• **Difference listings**

■ ■ ■ ■

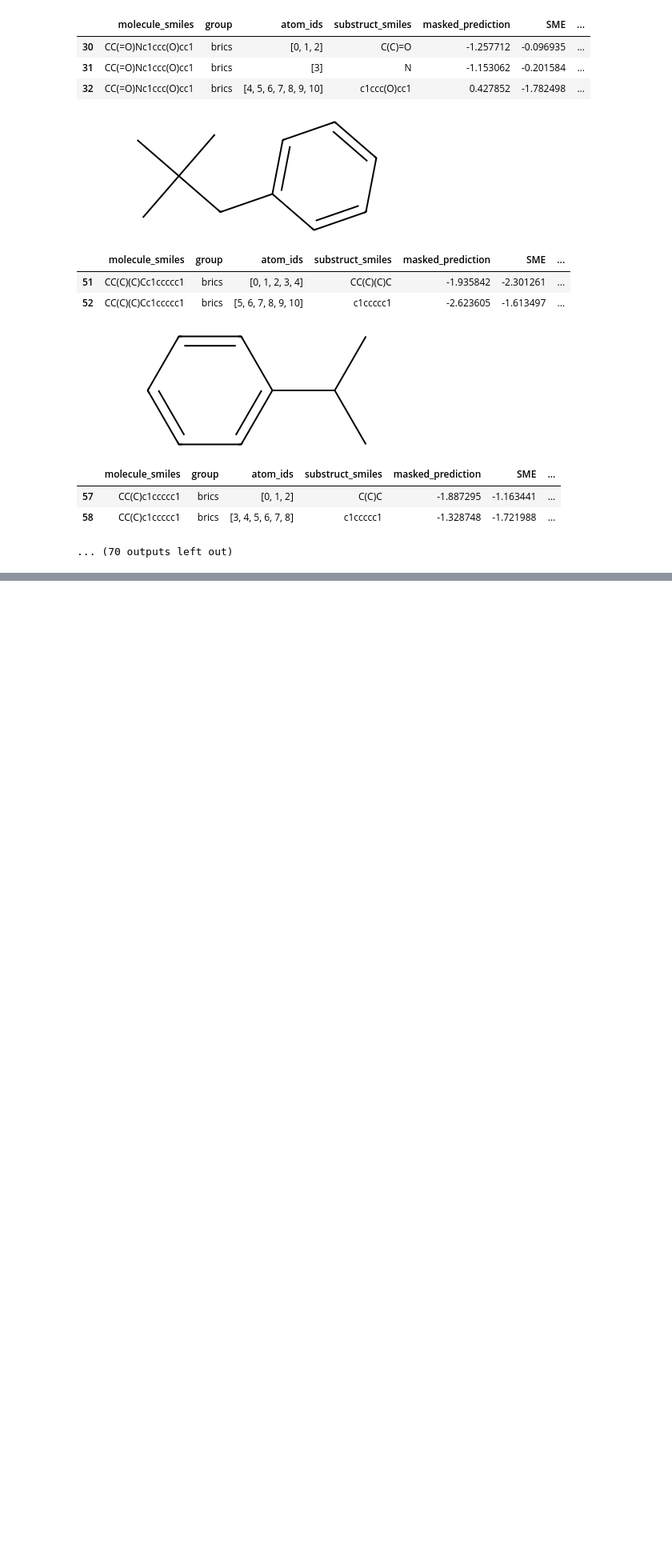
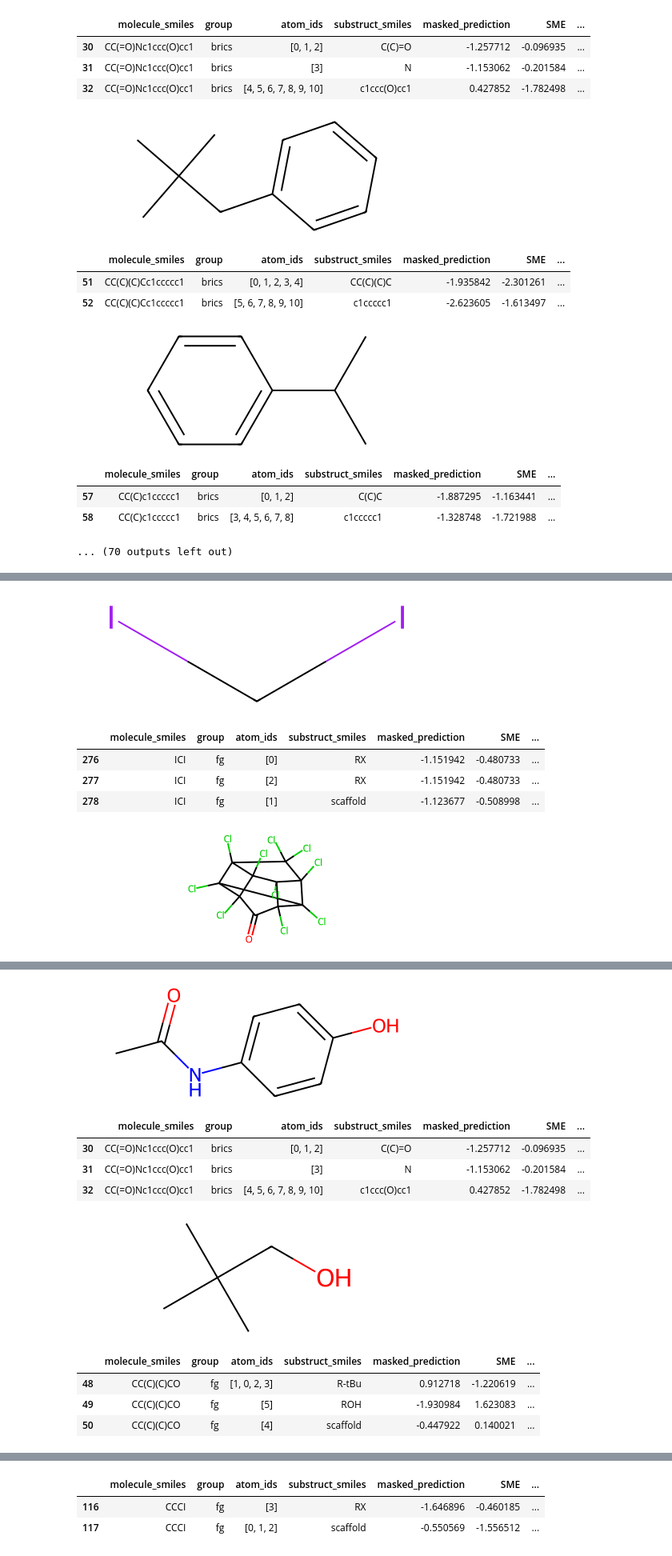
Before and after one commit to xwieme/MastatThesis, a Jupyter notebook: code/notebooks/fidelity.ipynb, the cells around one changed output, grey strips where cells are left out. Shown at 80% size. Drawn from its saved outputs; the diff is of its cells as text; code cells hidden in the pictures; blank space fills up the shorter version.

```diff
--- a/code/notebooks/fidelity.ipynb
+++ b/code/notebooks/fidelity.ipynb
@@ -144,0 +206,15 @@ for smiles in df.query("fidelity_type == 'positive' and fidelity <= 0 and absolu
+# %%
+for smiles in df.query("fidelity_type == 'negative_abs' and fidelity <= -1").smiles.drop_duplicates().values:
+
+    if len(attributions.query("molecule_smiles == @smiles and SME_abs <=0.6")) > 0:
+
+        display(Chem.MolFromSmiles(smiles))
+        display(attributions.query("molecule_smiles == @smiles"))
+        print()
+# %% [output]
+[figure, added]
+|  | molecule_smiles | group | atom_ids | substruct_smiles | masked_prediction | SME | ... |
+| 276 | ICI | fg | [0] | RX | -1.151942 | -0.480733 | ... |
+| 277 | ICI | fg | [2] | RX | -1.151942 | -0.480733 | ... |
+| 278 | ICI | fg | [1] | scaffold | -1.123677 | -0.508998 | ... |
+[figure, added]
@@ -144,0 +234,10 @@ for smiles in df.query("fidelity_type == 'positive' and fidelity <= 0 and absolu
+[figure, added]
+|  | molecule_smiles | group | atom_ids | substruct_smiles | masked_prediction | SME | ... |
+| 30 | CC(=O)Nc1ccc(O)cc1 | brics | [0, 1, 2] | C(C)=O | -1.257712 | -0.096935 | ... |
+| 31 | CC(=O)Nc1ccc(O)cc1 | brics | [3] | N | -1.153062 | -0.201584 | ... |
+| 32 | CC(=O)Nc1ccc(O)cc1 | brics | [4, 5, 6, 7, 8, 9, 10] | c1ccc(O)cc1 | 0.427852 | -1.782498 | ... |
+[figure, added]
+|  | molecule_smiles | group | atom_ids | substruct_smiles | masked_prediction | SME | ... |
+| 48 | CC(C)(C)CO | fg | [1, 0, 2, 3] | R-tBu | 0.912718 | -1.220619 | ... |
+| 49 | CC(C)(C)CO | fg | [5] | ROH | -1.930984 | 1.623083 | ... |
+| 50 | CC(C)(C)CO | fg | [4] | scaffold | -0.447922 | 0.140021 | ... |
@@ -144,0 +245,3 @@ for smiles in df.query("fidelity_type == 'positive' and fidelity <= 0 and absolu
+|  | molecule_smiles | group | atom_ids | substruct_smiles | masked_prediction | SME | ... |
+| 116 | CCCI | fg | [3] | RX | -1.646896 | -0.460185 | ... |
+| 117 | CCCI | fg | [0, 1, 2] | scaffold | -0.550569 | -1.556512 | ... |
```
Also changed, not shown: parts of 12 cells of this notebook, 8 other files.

■ ■ ■ ■

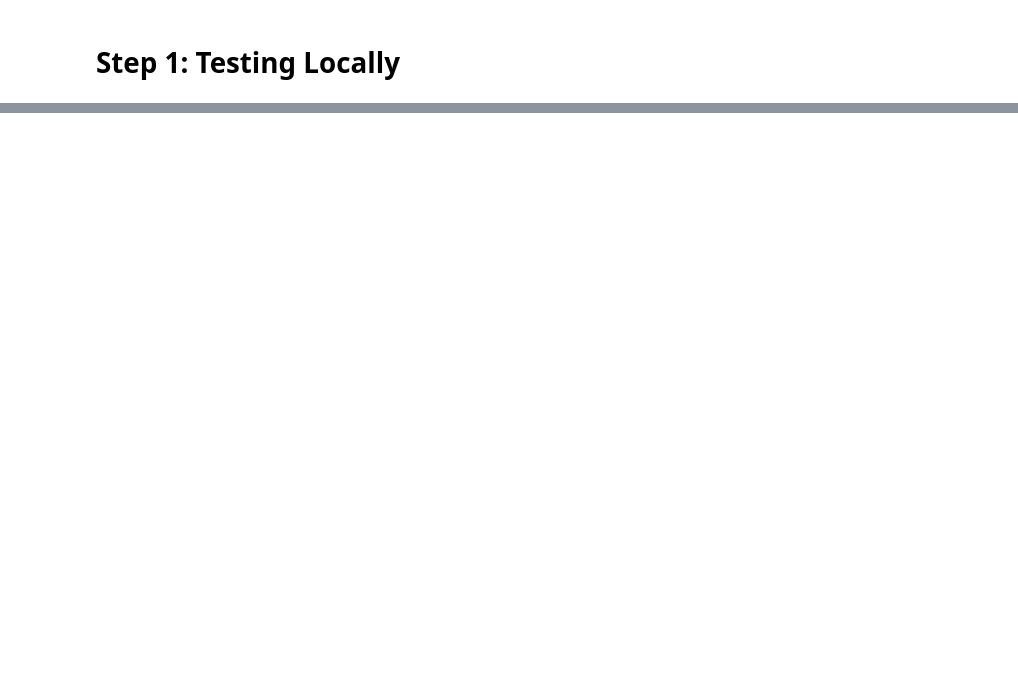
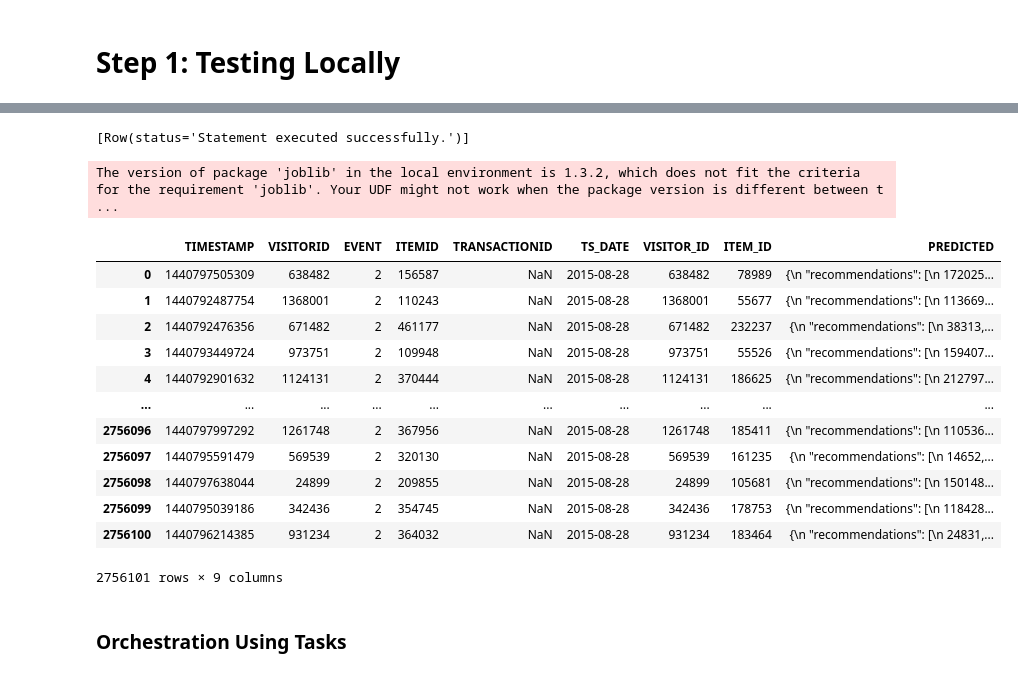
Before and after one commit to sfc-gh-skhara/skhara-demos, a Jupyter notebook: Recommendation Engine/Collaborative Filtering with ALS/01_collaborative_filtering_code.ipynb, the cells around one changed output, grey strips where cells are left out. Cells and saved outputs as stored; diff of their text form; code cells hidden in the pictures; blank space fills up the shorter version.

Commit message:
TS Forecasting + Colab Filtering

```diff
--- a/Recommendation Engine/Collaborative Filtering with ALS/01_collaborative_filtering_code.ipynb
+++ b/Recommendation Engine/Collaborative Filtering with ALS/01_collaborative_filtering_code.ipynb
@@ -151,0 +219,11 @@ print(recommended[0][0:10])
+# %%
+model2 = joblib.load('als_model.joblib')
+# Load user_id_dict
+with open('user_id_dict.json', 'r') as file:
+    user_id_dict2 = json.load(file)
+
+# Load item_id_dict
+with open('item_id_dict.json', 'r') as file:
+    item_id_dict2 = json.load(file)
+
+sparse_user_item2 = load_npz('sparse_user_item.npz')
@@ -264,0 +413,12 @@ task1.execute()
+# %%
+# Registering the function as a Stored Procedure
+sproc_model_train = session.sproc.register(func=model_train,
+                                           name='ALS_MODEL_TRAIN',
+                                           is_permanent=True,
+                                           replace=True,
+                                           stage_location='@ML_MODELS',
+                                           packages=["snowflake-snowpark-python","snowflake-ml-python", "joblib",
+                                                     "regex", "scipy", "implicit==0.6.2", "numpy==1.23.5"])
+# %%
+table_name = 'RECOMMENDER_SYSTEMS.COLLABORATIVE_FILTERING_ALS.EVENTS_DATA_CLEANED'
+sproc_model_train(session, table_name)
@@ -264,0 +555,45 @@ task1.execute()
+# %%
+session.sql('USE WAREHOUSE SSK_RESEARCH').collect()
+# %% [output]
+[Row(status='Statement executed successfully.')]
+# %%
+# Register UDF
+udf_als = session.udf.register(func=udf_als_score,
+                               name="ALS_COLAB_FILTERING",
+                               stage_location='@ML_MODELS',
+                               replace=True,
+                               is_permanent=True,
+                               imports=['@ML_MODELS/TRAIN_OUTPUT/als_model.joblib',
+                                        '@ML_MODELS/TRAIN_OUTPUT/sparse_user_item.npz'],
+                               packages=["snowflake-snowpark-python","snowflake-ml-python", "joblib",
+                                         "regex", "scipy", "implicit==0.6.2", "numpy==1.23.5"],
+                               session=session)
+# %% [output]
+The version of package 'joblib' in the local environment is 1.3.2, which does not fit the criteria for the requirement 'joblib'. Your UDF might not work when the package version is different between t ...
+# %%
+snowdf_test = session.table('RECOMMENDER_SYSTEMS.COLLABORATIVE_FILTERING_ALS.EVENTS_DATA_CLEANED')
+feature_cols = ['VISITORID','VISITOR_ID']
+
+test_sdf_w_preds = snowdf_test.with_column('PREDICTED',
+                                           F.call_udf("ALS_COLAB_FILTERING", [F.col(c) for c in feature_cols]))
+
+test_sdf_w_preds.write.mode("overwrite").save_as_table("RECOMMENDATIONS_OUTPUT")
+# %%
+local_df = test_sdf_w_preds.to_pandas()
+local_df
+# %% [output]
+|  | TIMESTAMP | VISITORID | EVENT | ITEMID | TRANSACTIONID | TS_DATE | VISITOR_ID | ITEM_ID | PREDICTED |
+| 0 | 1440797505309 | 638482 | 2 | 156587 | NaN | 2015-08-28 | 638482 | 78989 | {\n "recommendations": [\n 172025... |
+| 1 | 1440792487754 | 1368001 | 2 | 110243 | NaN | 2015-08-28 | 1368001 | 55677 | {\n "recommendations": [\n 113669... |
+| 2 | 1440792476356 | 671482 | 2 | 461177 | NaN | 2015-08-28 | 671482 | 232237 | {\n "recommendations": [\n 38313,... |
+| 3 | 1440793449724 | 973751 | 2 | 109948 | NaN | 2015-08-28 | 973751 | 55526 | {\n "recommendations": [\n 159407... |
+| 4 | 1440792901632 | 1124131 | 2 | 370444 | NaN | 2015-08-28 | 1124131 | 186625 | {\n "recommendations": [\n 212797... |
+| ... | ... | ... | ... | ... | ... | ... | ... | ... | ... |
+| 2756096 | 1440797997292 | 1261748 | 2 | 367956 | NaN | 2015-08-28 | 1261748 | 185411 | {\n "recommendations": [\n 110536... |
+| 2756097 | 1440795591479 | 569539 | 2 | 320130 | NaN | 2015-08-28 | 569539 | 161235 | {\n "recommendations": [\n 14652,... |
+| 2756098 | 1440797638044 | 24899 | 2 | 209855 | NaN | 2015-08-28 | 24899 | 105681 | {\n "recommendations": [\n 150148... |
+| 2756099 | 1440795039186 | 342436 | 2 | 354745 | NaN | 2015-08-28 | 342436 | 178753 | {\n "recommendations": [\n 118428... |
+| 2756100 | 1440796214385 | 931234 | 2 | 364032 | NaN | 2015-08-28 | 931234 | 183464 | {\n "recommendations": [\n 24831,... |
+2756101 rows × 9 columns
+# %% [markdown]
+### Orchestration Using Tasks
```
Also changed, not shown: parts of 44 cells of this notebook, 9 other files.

■ ■ ■ ■

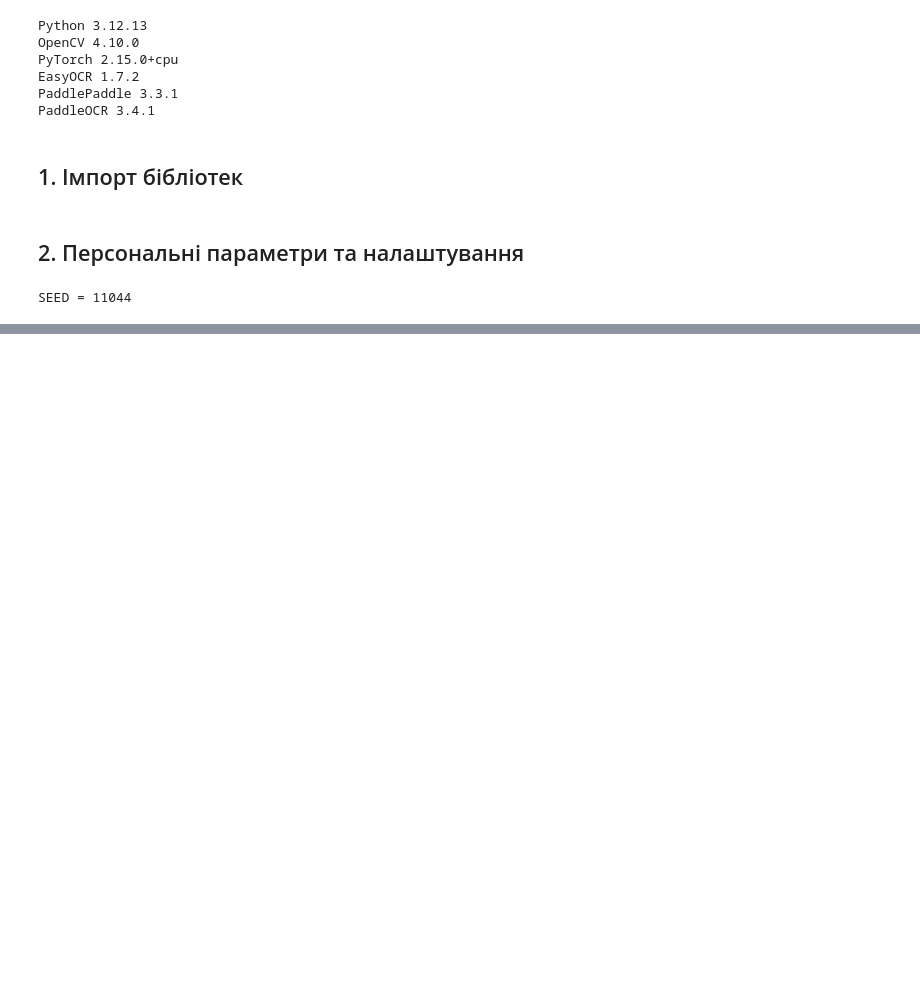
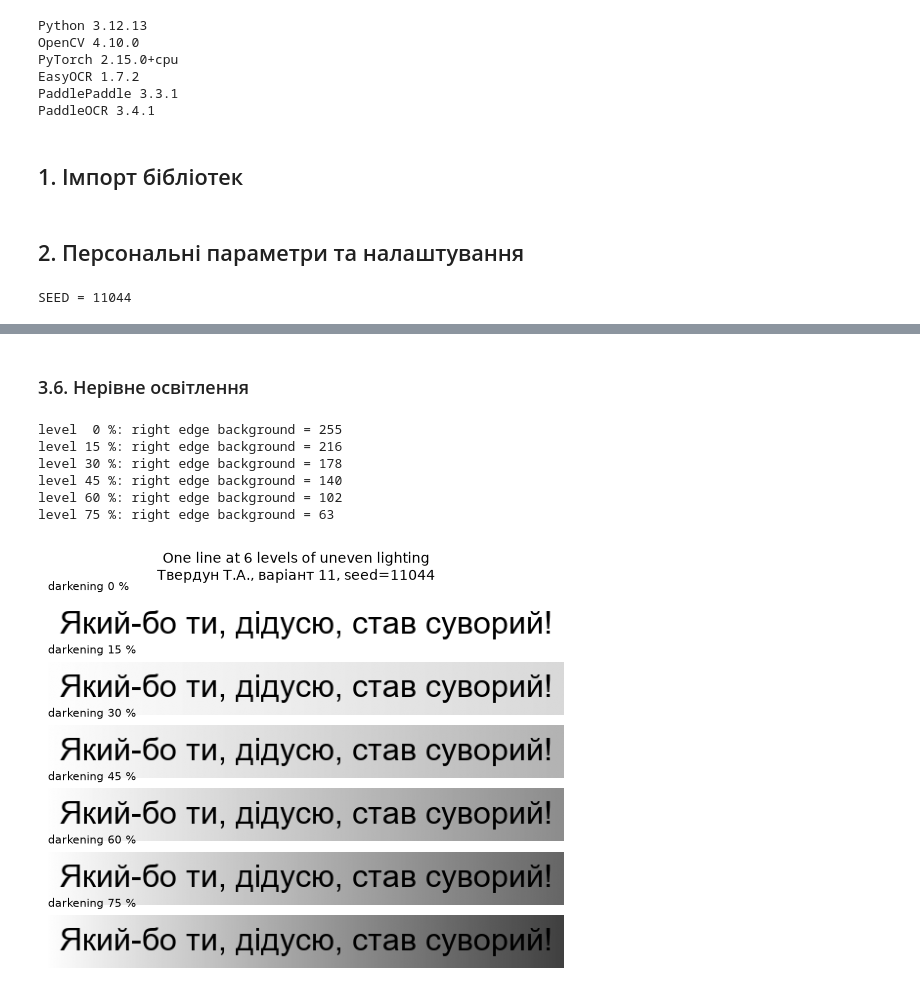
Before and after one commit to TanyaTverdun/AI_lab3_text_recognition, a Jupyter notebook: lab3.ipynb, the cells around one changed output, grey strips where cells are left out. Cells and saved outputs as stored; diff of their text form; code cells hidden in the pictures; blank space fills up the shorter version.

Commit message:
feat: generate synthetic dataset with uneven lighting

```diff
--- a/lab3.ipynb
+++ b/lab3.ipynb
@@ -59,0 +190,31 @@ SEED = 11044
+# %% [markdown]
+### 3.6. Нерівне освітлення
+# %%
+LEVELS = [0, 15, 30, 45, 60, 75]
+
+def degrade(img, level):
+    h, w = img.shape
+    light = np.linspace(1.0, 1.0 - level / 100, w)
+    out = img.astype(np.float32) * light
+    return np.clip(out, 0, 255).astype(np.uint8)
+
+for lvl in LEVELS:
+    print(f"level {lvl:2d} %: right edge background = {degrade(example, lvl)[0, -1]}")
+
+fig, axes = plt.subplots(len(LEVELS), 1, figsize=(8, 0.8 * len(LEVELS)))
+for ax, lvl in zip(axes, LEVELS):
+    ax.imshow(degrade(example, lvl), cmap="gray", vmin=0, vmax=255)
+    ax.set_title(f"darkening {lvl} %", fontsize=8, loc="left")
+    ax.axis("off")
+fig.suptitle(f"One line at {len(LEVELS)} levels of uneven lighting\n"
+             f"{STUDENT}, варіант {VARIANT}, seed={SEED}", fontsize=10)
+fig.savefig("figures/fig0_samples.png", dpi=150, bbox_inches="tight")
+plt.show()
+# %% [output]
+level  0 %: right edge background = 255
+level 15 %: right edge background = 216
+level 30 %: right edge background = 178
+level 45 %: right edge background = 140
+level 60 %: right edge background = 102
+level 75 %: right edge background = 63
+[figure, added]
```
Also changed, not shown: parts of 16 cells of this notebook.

■ ■ ■ ■

• **What the exercise asks**
If a line in the records above contains the word "ipynb", copy it.

• **The completed task**
Before and after one commit to xwieme/MastatThesis, a Jupyter notebook: code/notebooks/fidelity.ipynb, the cells around one changed output, grey strips where cells are left out. Shown at 80% size. Drawn from its saved outputs; the diff is of its cells as text; code cells hidden in the pictures; blank space fills up the shorter version.
--- a/code/notebooks/fidelity.ipynb
+++ b/code/notebooks/fidelity.ipynb
Before and after one commit to sfc-gh-skhara/skhara-demos, a Jupyter notebook: Recommendation Engine/Collaborative Filtering with ALS/01_collaborative_filtering_code.ipynb, the cells around one changed output, grey strips where cells are left out. Cells and saved outputs as stored; diff of their text form; code cells hidden in the pictures; blank space fills up the shorter version.
--- a/Recommendation Engine/Collaborative Filtering with ALS/01_collaborative_filtering_code.ipynb
+++ b/Recommendation Engine/Collaborative Filtering with ALS/01_collaborative_filtering_code.ipynb
Before and after one commit to TanyaTverdun/AI_lab3_text_recognition, a Jupyter notebook: lab3.ipynb, the cells around one changed output, grey strips where cells are left out. Cells and saved outputs as stored; diff of their text form; code cells hidden in the pictures; blank space fills up the shorter version.
--- a/lab3.ipynb
+++ b/lab3.ipynb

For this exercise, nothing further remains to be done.